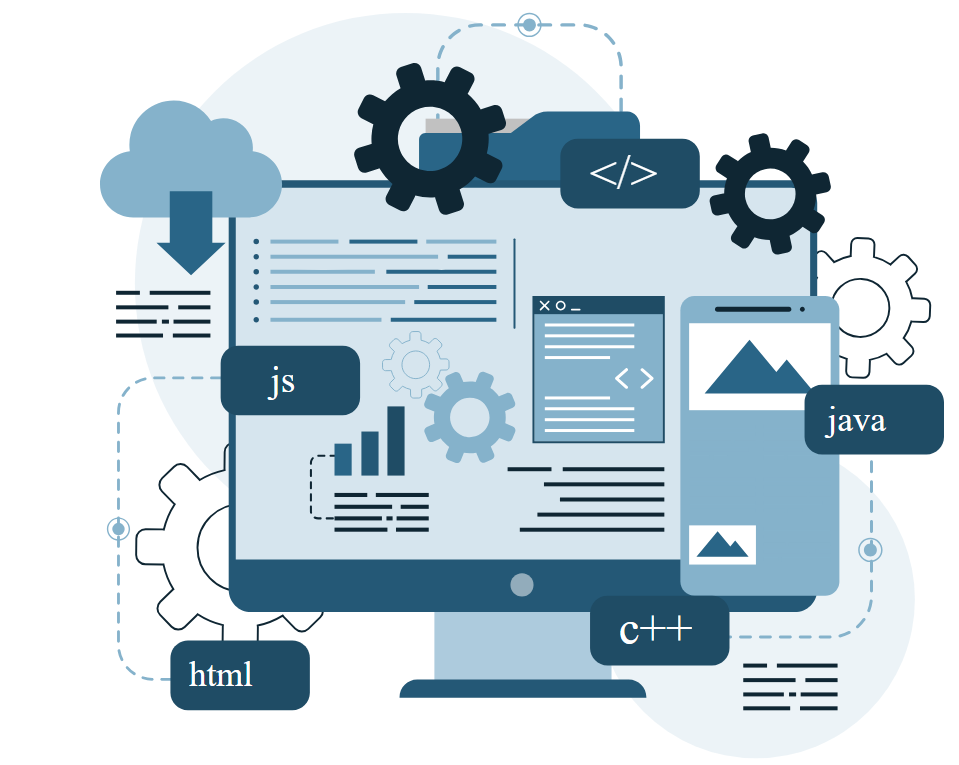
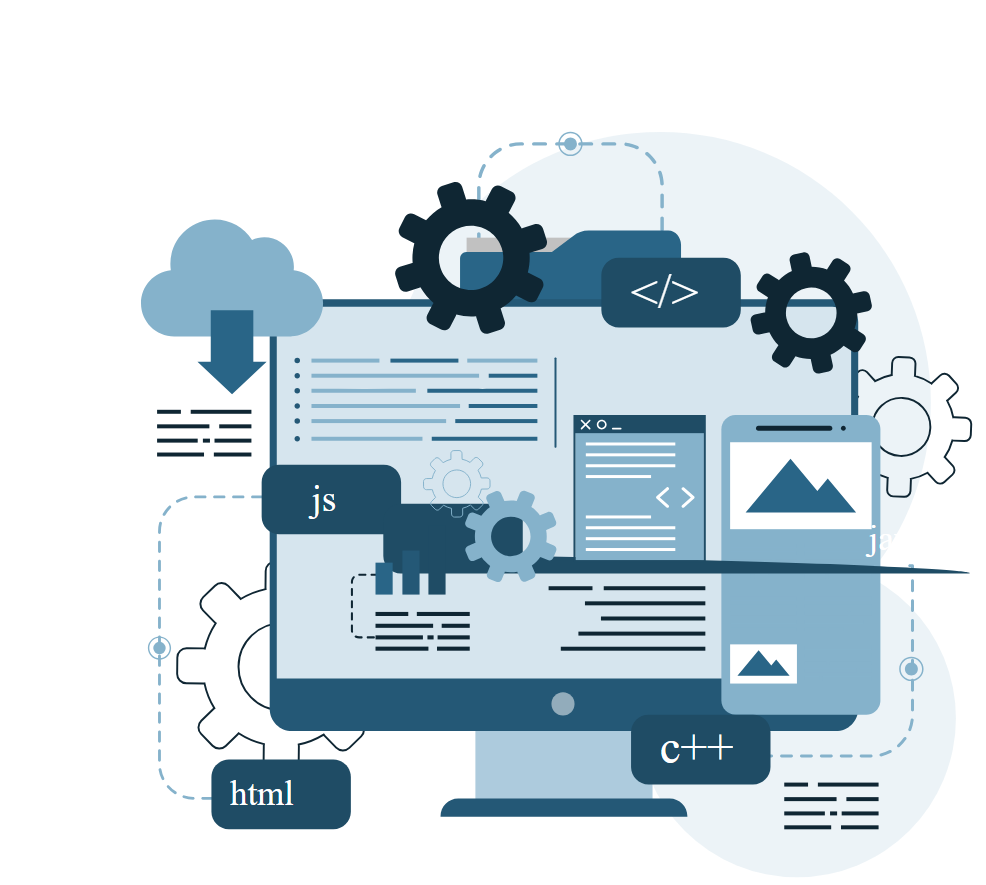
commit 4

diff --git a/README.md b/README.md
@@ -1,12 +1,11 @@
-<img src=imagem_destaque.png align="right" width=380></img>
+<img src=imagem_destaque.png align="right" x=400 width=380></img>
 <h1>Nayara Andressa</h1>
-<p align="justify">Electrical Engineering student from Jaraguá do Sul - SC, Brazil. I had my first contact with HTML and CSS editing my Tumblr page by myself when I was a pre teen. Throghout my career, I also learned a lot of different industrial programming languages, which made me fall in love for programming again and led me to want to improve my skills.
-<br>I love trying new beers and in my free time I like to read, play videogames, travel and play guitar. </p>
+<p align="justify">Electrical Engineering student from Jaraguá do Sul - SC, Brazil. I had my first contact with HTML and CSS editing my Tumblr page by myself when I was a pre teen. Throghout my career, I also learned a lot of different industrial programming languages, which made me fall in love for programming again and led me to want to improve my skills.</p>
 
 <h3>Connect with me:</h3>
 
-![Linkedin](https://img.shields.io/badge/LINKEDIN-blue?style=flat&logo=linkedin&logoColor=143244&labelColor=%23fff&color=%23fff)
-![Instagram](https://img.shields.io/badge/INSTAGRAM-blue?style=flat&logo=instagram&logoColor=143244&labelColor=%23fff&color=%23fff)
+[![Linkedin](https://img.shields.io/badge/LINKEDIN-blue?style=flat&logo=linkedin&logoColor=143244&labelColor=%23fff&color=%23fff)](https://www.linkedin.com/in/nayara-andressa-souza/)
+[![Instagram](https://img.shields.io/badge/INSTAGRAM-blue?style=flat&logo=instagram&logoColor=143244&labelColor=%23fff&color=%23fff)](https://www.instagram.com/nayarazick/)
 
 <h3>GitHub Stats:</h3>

**Try it**
From the entries above, extract every line where the word "logo" appears.

**Response to this exercise**
-![Linkedin](https://img.shields.io/badge/LINKEDIN-blue?style=flat&logo=linkedin&logoColor=143244&labelColor=%23fff&color=%23fff)
-![Instagram](https://img.shields.io/badge/INSTAGRAM-blue?style=flat&logo=instagram&logoColor=143244&labelColor=%23fff&color=%23fff)
+[![Linkedin](https://img.shields.io/badge/LINKEDIN-blue?style=flat&logo=linkedin&logoColor=143244&labelColor=%23fff&color=%23fff)](https://www.linkedin.com/in/nayara-andressa-souza/)
+[![Instagram](https://img.shields.io/badge/INSTAGRAM-blue?style=flat&logo=instagram&logoColor=143244&labelColor=%23fff&color=%23fff)](https://www.instagram.com/nayarazick/)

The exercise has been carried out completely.